Even though this is not true for Scopic, this is an issue that usually arises when companies don’t know how to properly work with a remote staff or are just starting the process and feel unsure. “Some companies use video monitoring to confirm that their employees are actually working. It can create quite an invasive and not a very comfortable work environment,” concludes Jade.
You Might Not Get Paid
You’ve heard the stories. You know how freelancing and working for early-stage startups can be unreliable. You’re putting all your hopes in them succeeding and being decent people. This usually happens more with freelancers. What helps is checking out reviews for the companies before starting to work with them.
“We’ve heard many stories of people not getting paid for months at a time, or struggling to find reliable freelance clients. Working for an established company like Scopic insulates you from these challenges, so you can focus on enjoying the freedom of remote work,” says Jade.
We have a real-life story for you from Oleg Chepurko, a 3D graphics developer at Scopic, about his previous remote work outside of Scopic:
“I worked as a freelancer, and I did some work for a client in the summer of 2016. The client didn’t pay me, saying that he has some bank issues. I didn’t send him the assets, only a video proving that my work is done. To my surprise, he sent my payment on Christmas (after half a year). This came for me in a perfect time and let me have a better Christmas.”
You Might Lose Track of Time and Have Sleepless Nights
When without supervision, it’s easy to lose track of time, decide to go out with friends, and leave your tasks for later. But since you can’t miss deadlines and be unreliable, you’ll use those sleepless nights to get the job done. Marine knows about this best:

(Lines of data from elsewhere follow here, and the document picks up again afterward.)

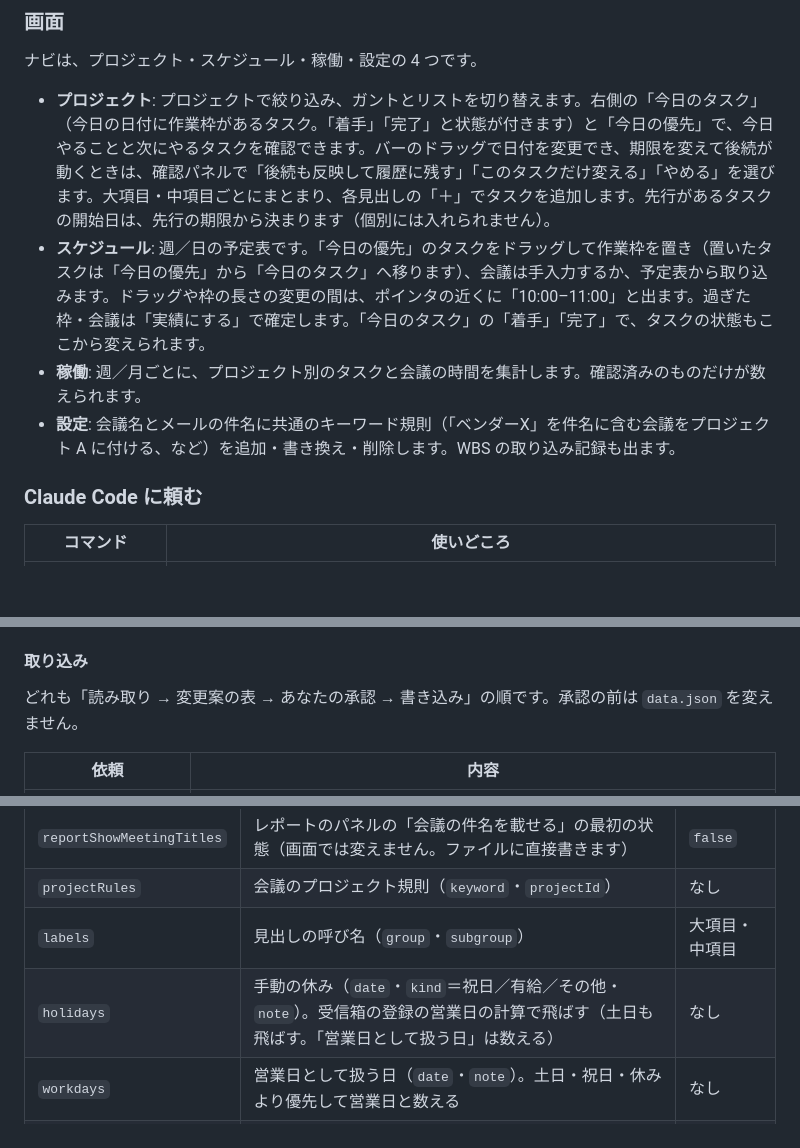
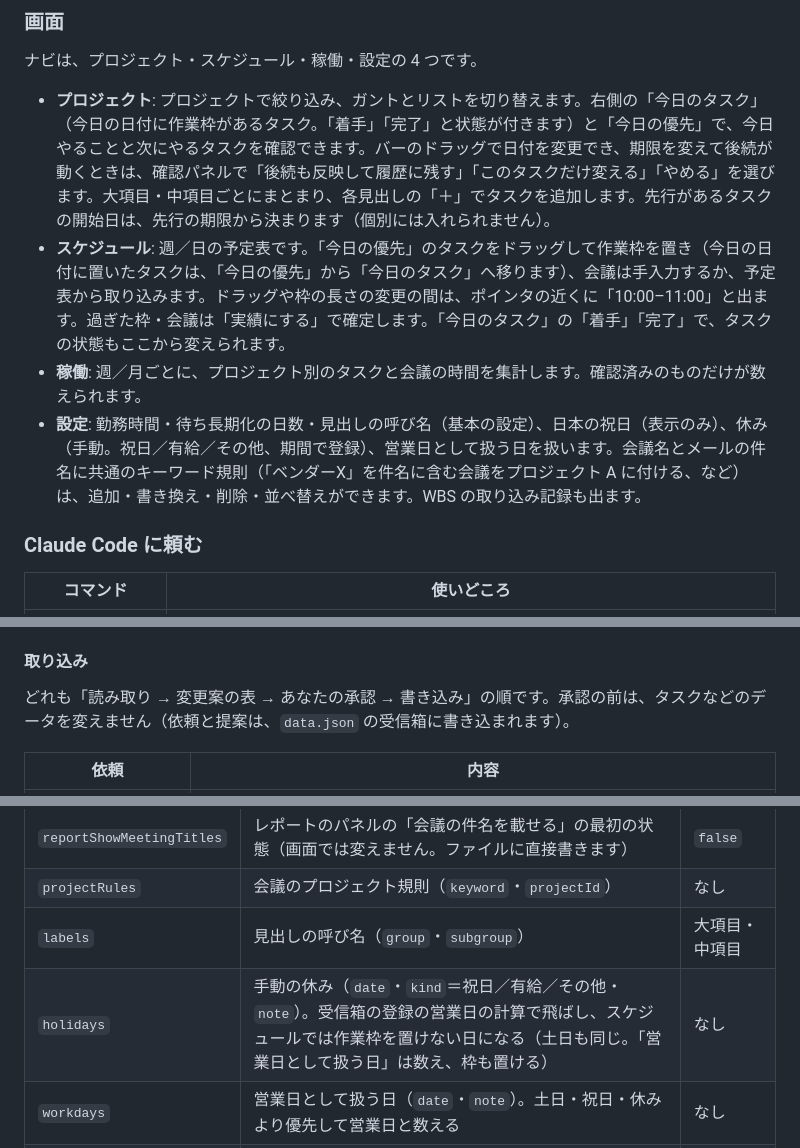
Before and after one commit to asama0101/pj-lens, a Markdown page: README.md, 3 parts joined by grey strips. Drawn GitHub-style; blank space fills up the shorter version.

Commit message:
docs: README と開発者向け文書の、設定・承認前の書込み・CLI 一覧・変更履歴のずれを直す
Co-Authored-By: Claude Sonnet 5.5 <noreply@anthropic.com>
Claude-Session: https://claude.ai/code/session_01BPWkEUFZeb4YaNtWH8Q7fE

```diff
--- a/README.md
+++ b/README.md
@@ -98,9 +98,9 @@ Claude Code がデータを直したあと、画面はファイルを自動で
 ナビは、プロジェクト・スケジュール・稼働・設定の 4 つです。
 
 - **プロジェクト**: プロジェクトで絞り込み、ガントとリストを切り替えます。右側の「今日のタスク」（今日の日付に作業枠があるタスク。「着手」「完了」と状態が付きます）と「今日の優先」で、今日やることと次にやるタスクを確認できます。バーのドラッグで日付を変更でき、期限を変えて後続が動くときは、確認パネルで「後続も反映して履歴に残す」「このタスクだけ変える」「やめる」を選びます。大項目・中項目ごとにまとまり、各見出しの「＋」でタスクを追加します。先行があるタスクの開始日は、先行の期限から決まります（個別には入れられません）。
-- **スケジュール**: 週／日の予定表です。「今日の優先」のタスクをドラッグして作業枠を置き（置いたタスクは「今日の優先」から「今日のタスク」へ移ります）、会議は手入力するか、予定表から取り込みます。ドラッグや枠の長さの変更の間は、ポインタの近くに「10:00–11:00」と出ます。過ぎた枠・会議は「実績にする」で確定します。「今日のタスク」の「着手」「完了」で、タスクの状態もここから変えられます。
+- **スケジュール**: 週／日の予定表です。「今日の優先」のタスクをドラッグして作業枠を置き（今日の日付に置いたタスクは、「今日の優先」から「今日のタスク」へ移ります）、会議は手入力するか、予定表から取り込みます。ドラッグや枠の長さの変更の間は、ポインタの近くに「10:00–11:00」と出ます。過ぎた枠・会議は「実績にする」で確定します。「今日のタスク」の「着手」「完了」で、タスクの状態もここから変えられます。
 - **稼働**: 週／月ごとに、プロジェクト別のタスクと会議の時間を集計します。確認済みのものだけが数えられます。
-- **設定**: 会議名とメールの件名に共通のキーワード規則（「ベンダーX」を件名に含む会議をプロジェクト A に付ける、など）を追加・書き換え・削除します。WBS の取り込み記録も出ます。
+- **設定**: 勤務時間・待ち長期化の日数・見出しの呼び名（基本の設定）、日本の祝日（表示のみ）、休み（手動。祝日／有給／その他、期間で登録）、営業日として扱う日を扱います。会議名とメールの件名に共通のキーワード規則（「ベンダーX」を件名に含む会議をプロジェクト A に付ける、など）は、追加・書き換え・削除・並べ替えができます。WBS の取り込み記録も出ます。
 
 ### Claude Code に頼む
 
@@ -126,7 +126,7 @@ Claude Code がデータを直したあと、画面はファイルを自動で
 
 #### 取り込み
 
-どれも「読み取り → 変更案の表 → あなたの承認 → 書き込み」の順です。承認の前は `data.json` を変えません。
+どれも「読み取り → 変更案の表 → あなたの承認 → 書き込み」の順です。承認の前は、タスクなどのデータを変えません（依頼と提案は、`data.json` の受信箱に書き込まれます）。
 
 | 依頼 | 内容 |
 |---|---|
@@ -157,7 +157,7 @@ Claude Code がデータを直したあと、画面はファイルを自動で
 | `reportShowMeetingTitles` | レポートのパネルの「会議の件名を載せる」の最初の状態（画面では変えません。ファイルに直接書きます） | `false` |
 | `projectRules` | 会議のプロジェクト規則（`keyword`・`projectId`） | なし |
 | `labels` | 見出しの呼び名（`group`・`subgroup`） | 大項目・中項目 |
-| `holidays` | 手動の休み（`date`・`kind`＝祝日／有給／その他・`note`）。受信箱の登録の営業日の計算で飛ばす（土日も飛ばす。「営業日として扱う日」は数える） | なし |
+| `holidays` | 手動の休み（`date`・`kind`＝祝日／有給／その他・`note`）。受信箱の登録の営業日の計算で飛ばし、スケジュールでは作業枠を置けない日になる（土日も同じ。「営業日として扱う日」は数え、枠も置ける） | なし |
 | `workdays` | 営業日として扱う日（`date`・`note`）。土日・祝日・休みより優先して営業日と数える | なし |
 | `nationalHolidays` | 取得した日本の祝日（`fetchedAt`・`source`・`dates`）。`/pj-lens:holidays` が書く | なし |
 
```
Also changed, not shown: other parts of README.md (+1 -1 lines), docs/development.md (+4 -2 lines).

“Remote work can be stressful sometimes. In a way that you may struggle to find a healthy working schedule for you or get distracted easily. You might end up having less time for work during a day, which can result in sleepless nights just to cover the missed working hours.”
Martha, who’s a project manager at Scopic, also shares the same thoughts:
“You have to be very organized and focused to not lose the track of time and to know when to stop the working day.”
Now that you know everything there is to know about what it’s like to work remotely, you can decide if it’s for you or not. And as one of the best designers at Scopic Eugen Lapshin says, “there is always a lot of remote work, don’t forget to live”.